▶ [Work to complete] Set the data down again, exactly as it reads, but without the pictures.
>>>
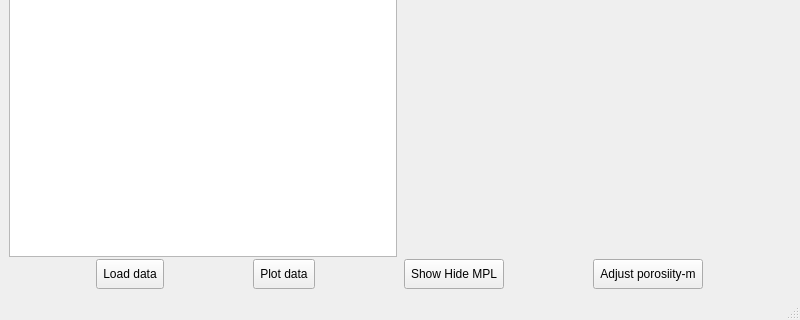
Qt form ui/CoreElectroAnalysisMainwindow.ui (PyScientist/CoreElectroAnalysis) before a commit; both pictures show x 0 to 800 and y 280 to 600 of the 800 by 600 pixel window.
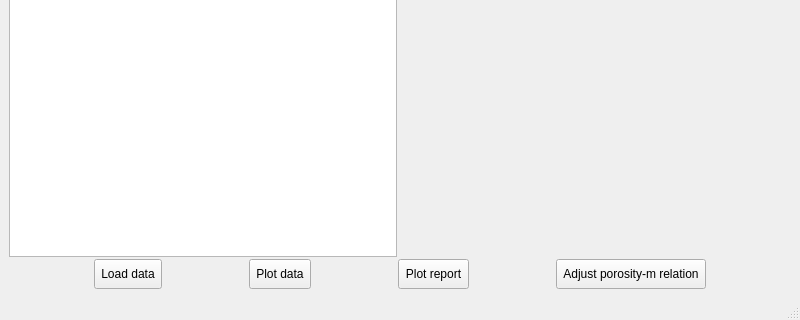
The same form after that commit.

Commit message: Clean code and fix some bugs concerning operations during figures and buttons creation and deletion

```diff
--- a/ui/CoreElectroAnalysisMainwindow.ui
+++ b/ui/CoreElectroAnalysisMainwindow.ui
@@ -186,7 +186,7 @@
          </size>
         </property>
         <property name="text">
-         <string>Show Hide MPL</string>
+         <string>Plot report</string>
         </property>
         <property name="checkable">
          <bool>true</bool>
@@ -208,7 +208,7 @@
          </size>
         </property>
         <property name="text">
-         <string>Adjust porosiity-m</string>
+         <string>Adjust porosity-m relation</string>
         </property>
        </widget>
       </item>
```
The commit also changes 3 other files.
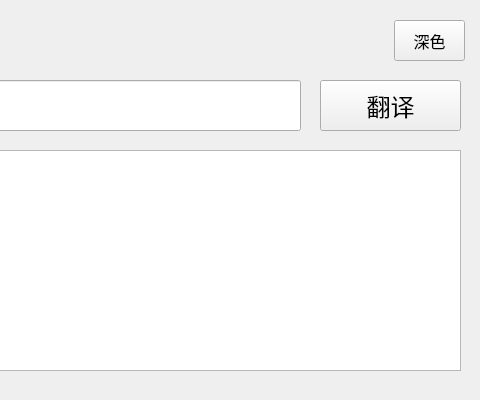
Above: Fastrans/ui.ui from YaoqxCN/Fastrans before the change; both pictures show x 220 to 700 and y 0 to 400 of the 700 by 400 pixel window. Below: the same form after it.
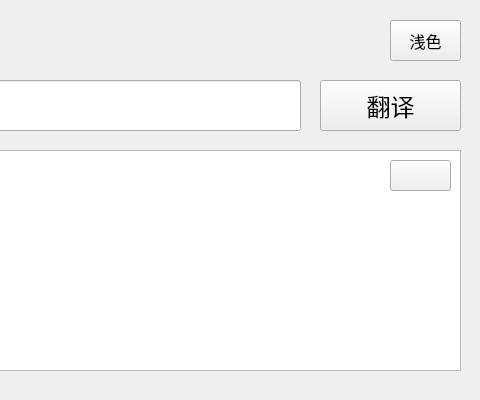
That is the form after the change.

Commit message: 新增复制按钮； 改进明暗切换部分问题；

```diff
--- a/Fastrans/ui.ui
+++ b/Fastrans/ui.ui
@@ -116,7 +116,7 @@
   <widget class="QPushButton" name="pushButton_theme">
    <property name="geometry">
     <rect>
-     <x>614</x>
+     <x>610</x>
      <y>20</y>
      <width>71</width>
      <height>41</height>
@@ -132,7 +132,7 @@
     <enum>Qt::RightToLeft</enum>
    </property>
    <property name="text">
-    <string>深色</string>
+    <string>浅色</string>
    </property>
    <property name="checkable">
     <bool>true</bool>
@@ -144,6 +144,25 @@
     <bool>false</bool>
    </property>
   </widget>
+  <widget class="QPushButton" name="pushButton_copy">
+   <property name="geometry">
+    <rect>
+     <x>610</x>
+     <y>160</y>
+     <width>61</width>
+     <height>31</height>
+    </rect>
+   </property>
+   <property name="font">
+    <font>
+     <family>微软雅黑 Light</family>
+     <pointsize>10</pointsize>
+    </font>
+   </property>
+   <property name="text">
+    <string/>
+   </property>
+  </widget>
  </widget>
  <resources/>
  <connections/>
```
Left out of the diff: 2 changed lines with no effect on the pictures. The commit also changes 5 other files.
<<<
▶ [Written answer]
Qt form ui/CoreElectroAnalysisMainwindow.ui (PyScientist/CoreElectroAnalysis) before a commit; both pictures show x 0 to 800 and y 280 to 600 of the 800 by 600 pixel window.
The same form after that commit.

Commit message: Clean code and fix some bugs concerning operations during figures and buttons creation and deletion

```diff
--- a/ui/CoreElectroAnalysisMainwindow.ui
+++ b/ui/CoreElectroAnalysisMainwindow.ui
@@ -186,7 +186,7 @@
          </size>
         </property>
         <property name="text">
-         <string>Show Hide MPL</string>
+         <string>Plot report</string>
         </property>
         <property name="checkable">
          <bool>true</bool>
@@ -208,7 +208,7 @@
          </size>
         </property>
         <property name="text">
-         <string>Adjust porosiity-m</string>
+         <string>Adjust porosity-m relation</string>
         </property>
        </widget>
       </item>
```
The commit also changes 3 other files.
Above: Fastrans/ui.ui from YaoqxCN/Fastrans before the change; both pictures show x 220 to 700 and y 0 to 400 of the 700 by 400 pixel window. Below: the same form after it.
That is the form after the change.

Commit message: 新增复制按钮； 改进明暗切换部分问题；

```diff
--- a/Fastrans/ui.ui
+++ b/Fastrans/ui.ui
@@ -116,7 +116,7 @@
   <widget class="QPushButton" name="pushButton_theme">
    <property name="geometry">
     <rect>
-     <x>614</x>
+     <x>610</x>
      <y>20</y>
      <width>71</width>
      <height>41</height>
@@ -132,7 +132,7 @@
     <enum>Qt::RightToLeft</enum>
    </property>
    <property name="text">
-    <string>深色</string>
+    <string>浅色</string>
    </property>
    <property name="checkable">
     <bool>true</bool>
@@ -144,6 +144,25 @@
     <bool>false</bool>
    </property>
   </widget>
+  <widget class="QPushButton" name="pushButton_copy">
+   <property name="geometry">
+    <rect>
+     <x>610</x>
+     <y>160</y>
+     <width>61</width>
+     <height>31</height>
+    </rect>
+   </property>
+   <property name="font">
+    <font>
+     <family>微软雅黑 Light</family>
+     <pointsize>10</pointsize>
+    </font>
+   </property>
+   <property name="text">
+    <string/>
+   </property>
+  </widget>
  </widget>
  <resources/>
  <connections/>
```
Left out of the diff: 2 changed lines with no effect on the pictures. The commit also changes 5 other files.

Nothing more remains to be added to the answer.